Where a line below holds the string "whiteSpace", that line goes into the answer.

Revision tracking records
== Segment start ==
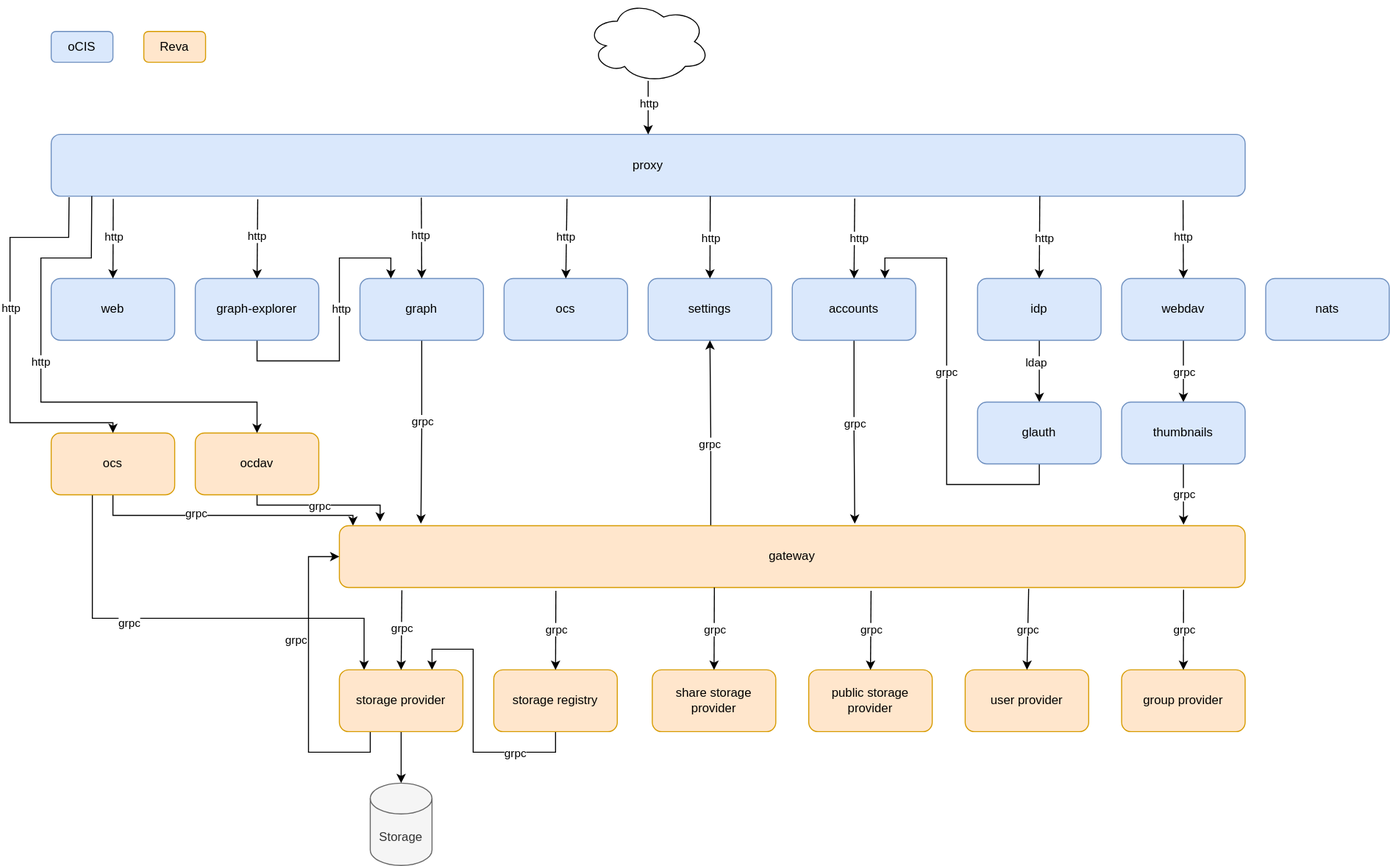
Above: docs/ocis/static/ocis-services-communication.drawio.svg in owncloud/ocis (draw.io), before the change. Source tidied: cells renumbered, new cells last; positions are measured from the earlier drawing's top-left corner, leaving out a move shared by most shapes.
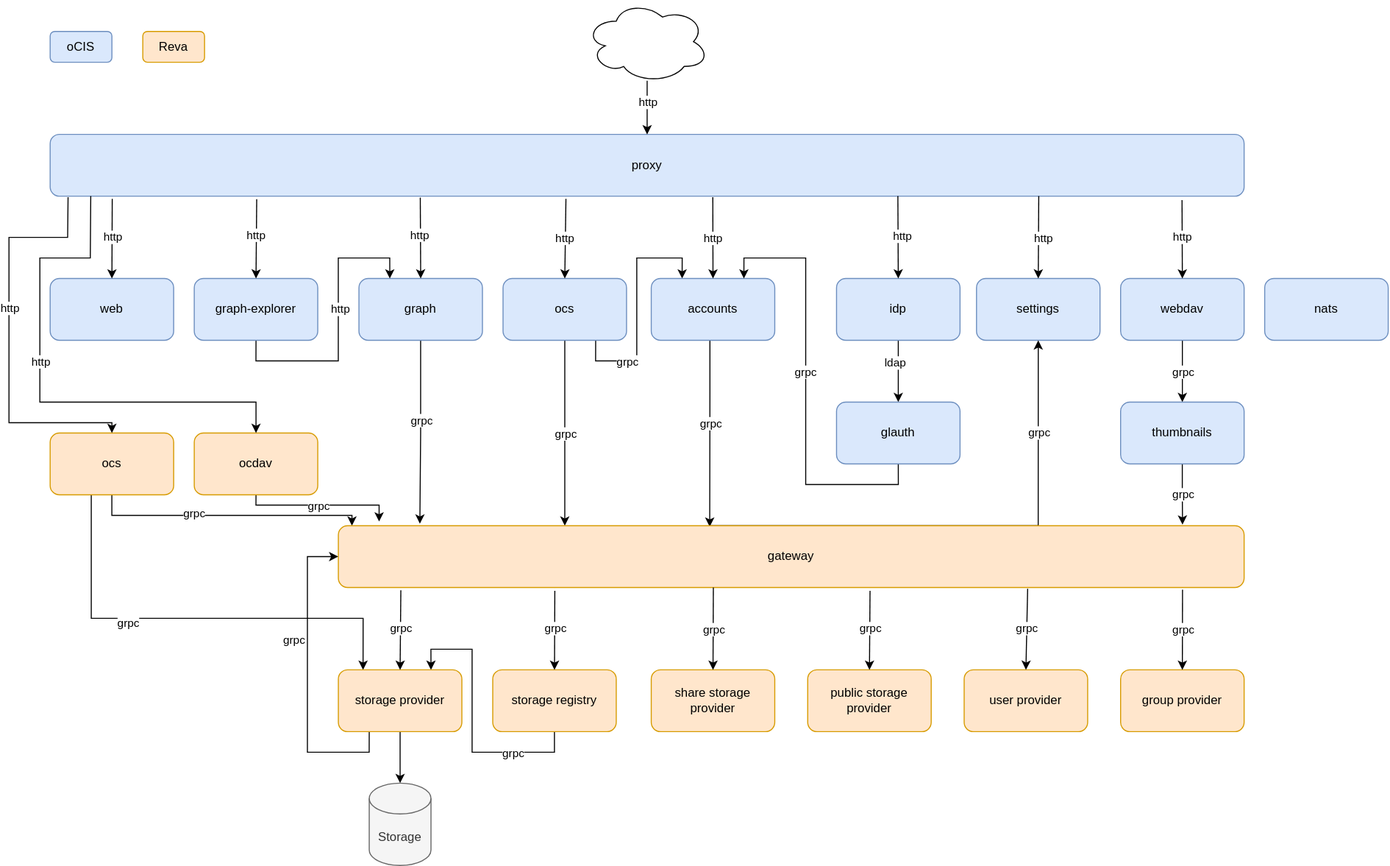
After the commit.

Commit message:
add connection between ocis/ocs and accounts, reva gateway

Change to the diagram source:
```diff
@@ -51,14 +51,42 @@
     <mxCell id="11" value="ocdav" style="rounded=1;whiteSpace=wrap;html=1;fillColor=#ffe6cc;strokeColor=#d79b00;" parent="1" vertex="1">
       <mxGeometry x="180" y="420" width="120" height="60" as="geometry" />
     </mxCell>
+    <mxCell id="88" style="edgeStyle=orthogonalEdgeStyle;rounded=0;jettySize=auto;html=1;entryX=0.25;entryY=0;entryDx=0;entryDy=0;" parent="1" edge="1" source="12" target="38">
+      <mxGeometry relative="1" as="geometry" />
+    </mxCell>
+    <mxCell id="89" value="grpc" style="edgeLabel;html=1;align=center;verticalAlign=middle;" parent="88" vertex="1">
+      <mxGeometry x="0.26" y="-2" relative="1" as="geometry">
+        <mxPoint x="2" y="-23" as="offset" />
+      </mxGeometry>
+    </mxCell>
+    <mxCell id="90" style="edgeStyle=orthogonalEdgeStyle;rounded=0;jettySize=auto;html=1;exitX=0.75;exitY=1;exitDx=0;exitDy=0;entryX=0.25;entryY=0;entryDx=0;entryDy=0;" parent="1" edge="1" source="12" target="16">
+      <mxGeometry relative="1" as="geometry">
+        <Array as="points">
+          <mxPoint x="570" y="350" />
+          <mxPoint x="610" y="350" />
+          <mxPoint x="610" y="250" />
+          <mxPoint x="654" y="250" />
+        </Array>
+      </mxGeometry>
+    </mxCell>
+    <mxCell id="91" value="grpc" style="edgeLabel;html=1;align=center;verticalAlign=middle;" parent="90" vertex="1">
+      <mxGeometry x="-0.22" y="3" relative="1" as="geometry">
+        <mxPoint x="-7" y="27" as="offset" />
+      </mxGeometry>
+    </mxCell>
     <mxCell id="12" value="ocs" style="rounded=1;whiteSpace=wrap;html=1;fillColor=#dae8fc;strokeColor=#6c8ebf;" parent="1" vertex="1">
       <mxGeometry x="480" y="270" width="120" height="60" as="geometry" />
     </mxCell>
     <mxCell id="13" value="settings" style="rounded=1;whiteSpace=wrap;html=1;fillColor=#dae8fc;strokeColor=#6c8ebf;" parent="1" vertex="1">
-      <mxGeometry x="620" y="270" width="120" height="60" as="geometry" />
+      <mxGeometry x="940" y="270" width="120" height="60" as="geometry" />
     </mxCell>
-    <mxCell id="14" style="edgeStyle=orthogonalEdgeStyle;rounded=0;jettySize=auto;html=1;entryX=0.569;entryY=-0.033;entryDx=0;entryDy=0;entryPerimeter=0;shadow=0;" parent="1" edge="1" source="16" target="38">
-      <mxGeometry relative="1" as="geometry" />
+    <mxCell id="14" style="edgeStyle=orthogonalEdgeStyle;rounded=0;jettySize=auto;html=1;shadow=0;entryX=0.41;entryY=0.017;entryDx=0;entryDy=0;entryPerimeter=0;" parent="1" edge="1" source="16" target="38">
+      <mxGeometry relative="1" as="geometry">
+        <Array as="points">
+          <mxPoint x="681" y="380" />
+          <mxPoint x="681" y="380" />
+        </Array>
+      </mxGeometry>
     </mxCell>
     <mxCell id="15" value="grpc" style="edgeLabel;html=1;align=center;verticalAlign=middle;" parent="14" vertex="1">
       <mxGeometry x="-0.77" y="2" relative="1" as="geometry">
@@ -66,7 +94,7 @@
       </mxGeometry>
     </mxCell>
     <mxCell id="16" value="accounts" style="rounded=1;whiteSpace=wrap;html=1;fillColor=#dae8fc;strokeColor=#6c8ebf;" parent="1" vertex="1">
-      <mxGeometry x="760" y="270" width="120" height="60" as="geometry" />
+      <mxGeometry x="624" y="270" width="120" height="60" as="geometry" />
     </mxCell>
     <mxCell id="17" style="edgeStyle=orthogonalEdgeStyle;rounded=0;jettySize=auto;html=1;exitX=0.5;exitY=1;exitDx=0;exitDy=0;entryX=0.5;entryY=0;entryDx=0;entryDy=0;" parent="1" edge="1" source="19" target="22">
       <mxGeometry relative="1" as="geometry" />
@@ -75,15 +103,15 @@
       <mxGeometry x="-0.31" y="-4" relative="1" as="geometry" />
     </mxCell>
     <mxCell id="19" value="idp" style="rounded=1;whiteSpace=wrap;html=1;fillColor=#dae8fc;strokeColor=#6c8ebf;" parent="1" vertex="1">
-      <mxGeometry x="940" y="270" width="120" height="60" as="geometry" />
+      <mxGeometry x="804" y="270" width="120" height="60" as="geometry" />
     </mxCell>
     <mxCell id="20" style="edgeStyle=orthogonalEdgeStyle;rounded=0;jettySize=auto;html=1;exitX=0.5;exitY=1;exitDx=0;exitDy=0;entryX=0.75;entryY=0;entryDx=0;entryDy=0;" parent="1" edge="1" source="22" target="16">
       <mxGeometry relative="1" as="geometry">
         <Array as="points">
-          <mxPoint x="1000" y="470" />
-          <mxPoint x="910" y="470" />
-          <mxPoint x="910" y="250" />
-          <mxPoint x="850" y="250" />
+          <mxPoint x="864" y="470" />
+          <mxPoint x="774" y="470" />
+          <mxPoint x="774" y="250" />
+          <mxPoint x="714" y="250" />
         </Array>
       </mxGeometry>
     </mxCell>
@@ -93,7 +121,7 @@
       </mxGeometry>
     </mxCell>
     <mxCell id="22" value="glauth" style="rounded=1;whiteSpace=wrap;html=1;fillColor=#dae8fc;strokeColor=#6c8ebf;" parent="1" vertex="1">
-      <mxGeometry x="940" y="390" width="120" height="60" as="geometry" />
+      <mxGeometry x="804" y="390" width="120" height="60" as="geometry" />
     </mxCell>
     <mxCell id="23" value="nats" style="rounded=1;whiteSpace=wrap;html=1;fillColor=#dae8fc;strokeColor=#6c8ebf;" parent="1" vertex="1">
       <mxGeometry x="1220" y="270" width="120" height="60" as="geometry" />
@@ -145,14 +173,18 @@
     <mxCell id="35" value="&lt;div&gt;thumbnails&lt;/div&gt;" style="rounded=1;whiteSpace=wrap;html=1;fillColor=#dae8fc;strokeColor=#6c8ebf;" parent="1" vertex="1">
       <mxGeometry x="1080" y="390" width="120" height="60" as="geometry" />
     </mxCell>
-    <mxCell id="36" style="edgeStyle=orthogonalEdgeStyle;rounded=0;jettySize=auto;html=1;entryX=0.5;entryY=1;entryDx=0;entryDy=0;shadow=0;exitX=0.41;exitY=0;exitDx=0;exitDy=0;exitPerimeter=0;" parent="1" edge="1" source="38" target="13">
-      <mxGeometry relative="1" as="geometry" />
+    <mxCell id="36" style="edgeStyle=orthogonalEdgeStyle;rounded=0;jettySize=auto;html=1;shadow=0;exitX=0.41;exitY=0;exitDx=0;exitDy=0;exitPerimeter=0;entryX=0.5;entryY=1;entryDx=0;entryDy=0;" parent="1" edge="1" source="38" target="13">
+      <mxGeometry relative="1" as="geometry">
+        <Array as="points">
+          <mxPoint x="1000" y="510" />
+        </Array>
+      </mxGeometry>
     </mxCell>
-    <mxCell id="37" value="grpc" style="edgeLabel;html=1;align=center;verticalAlign=middle;" parent="36" vertex="1">
-      <mxGeometry x="-0.26" y="-1" relative="1" as="geometry">
-        <mxPoint x="-2" y="-13" as="offset" />
-      </mxGeometry>
-    </mxCell>
+    <mxCell id="92" value="grpc" style="edgeLabel;html=1;align=center;verticalAlign=middle;" parent="36" vertex="1">
+      <mxGeometry x="0.78" relative="1" as="geometry">
+        <mxPoint y="35" as="offset" />
+      </mxGeometry>
+    </mxCell>
     <mxCell id="38" value="gateway" style="rounded=1;whiteSpace=wrap;html=1;fillColor=#ffe6cc;strokeColor=#d79b00;" parent="1" vertex="1">
       <mxGeometry x="320" y="510" width="880" height="60" as="geometry" />
     </mxCell>
@@ -238,7 +270,7 @@
         <mxPoint x="1" y="21" as="offset" />
       </mxGeometry>
     </mxCell>
-    <mxCell id="58" style="endArrow=classic;html=1;rounded=0;shadow=0;entryX=0.5;entryY=0;entryDx=0;entryDy=0;exitX=0.552;exitY=1;exitDx=0;exitDy=0;exitPerimeter=0;" parent="1" edge="1" source="2" target="13">
+    <mxCell id="58" style="endArrow=classic;html=1;rounded=0;shadow=0;exitX=0.555;exitY=1.017;exitDx=0;exitDy=0;exitPerimeter=0;entryX=0.5;entryY=0;entryDx=0;entryDy=0;" parent="1" edge="1" source="2" target="16">
       <mxGeometry relative="1" as="geometry" />
     </mxCell>
     <mxCell id="59" value="http" style="edgeLabel;html=1;align=center;verticalAlign=middle;" parent="58" vertex="1">
@@ -246,7 +278,7 @@
         <mxPoint x="-1" y="15" as="offset" />
       </mxGeometry>
     </mxCell>
-    <mxCell id="60" style="endArrow=classic;html=1;rounded=0;shadow=0;entryX=0.5;entryY=0;entryDx=0;entryDy=0;exitX=0.673;exitY=1.036;exitDx=0;exitDy=0;exitPerimeter=0;" parent="1" edge="1" source="2" target="16">
+    <mxCell id="60" style="endArrow=classic;html=1;rounded=0;shadow=0;exitX=0.71;exitY=1;exitDx=0;exitDy=0;exitPerimeter=0;entryX=0.5;entryY=0;entryDx=0;entryDy=0;" parent="1" edge="1" source="2" target="19">
       <mxGeometry relative="1" as="geometry" />
     </mxCell>
     <mxCell id="61" value="http" style="edgeLabel;html=1;align=center;verticalAlign=middle;" parent="60" vertex="1">
@@ -254,7 +286,7 @@
         <mxPoint y="18" as="offset" />
       </mxGeometry>
     </mxCell>
-    <mxCell id="62" style="endArrow=classic;html=1;rounded=0;shadow=0;entryX=0.5;entryY=0;entryDx=0;entryDy=0;exitX=0.828;exitY=1;exitDx=0;exitDy=0;exitPerimeter=0;" parent="1" edge="1" source="2" target="19">
+    <mxCell id="62" style="endArrow=classic;html=1;rounded=0;shadow=0;exitX=0.828;exitY=1;exitDx=0;exitDy=0;exitPerimeter=0;entryX=0.5;entryY=0;entryDx=0;entryDy=0;" parent="1" edge="1" source="2" target="13">
       <mxGeometry relative="1" as="geometry" />
     </mxCell>
     <mxCell id="63" value="http" style="edgeLabel;html=1;align=center;verticalAlign=middle;" parent="62" vertex="1">
```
== Segment end ==
> [Completed task]:
     <mxCell id="11" value="ocdav" style="rounded=1;whiteSpace=wrap;html=1;fillColor=#ffe6cc;strokeColor=#d79b00;" parent="1" vertex="1">
     <mxCell id="12" value="ocs" style="rounded=1;whiteSpace=wrap;html=1;fillColor=#dae8fc;strokeColor=#6c8ebf;" parent="1" vertex="1">
     <mxCell id="13" value="settings" style="rounded=1;whiteSpace=wrap;html=1;fillColor=#dae8fc;strokeColor=#6c8ebf;" parent="1" vertex="1">
     <mxCell id="16" value="accounts" style="rounded=1;whiteSpace=wrap;html=1;fillColor=#dae8fc;strokeColor=#6c8ebf;" parent="1" vertex="1">
     <mxCell id="19" value="idp" style="rounded=1;whiteSpace=wrap;html=1;fillColor=#dae8fc;strokeColor=#6c8ebf;" parent="1" vertex="1">
     <mxCell id="22" value="glauth" style="rounded=1;whiteSpace=wrap;html=1;fillColor=#dae8fc;strokeColor=#6c8ebf;" parent="1" vertex="1">
     <mxCell id="23" value="nats" style="rounded=1;whiteSpace=wrap;html=1;fillColor=#dae8fc;strokeColor=#6c8ebf;" parent="1" vertex="1">
     <mxCell id="35" value="&lt;div&gt;thumbnails&lt;/div&gt;" style="rounded=1;whiteSpace=wrap;html=1;fillColor=#dae8fc;strokeColor=#6c8ebf;" parent="1" vertex="1">
     <mxCell id="38" value="gateway" style="rounded=1;whiteSpace=wrap;html=1;fillColor=#ffe6cc;strokeColor=#d79b00;" parent="1" vertex="1">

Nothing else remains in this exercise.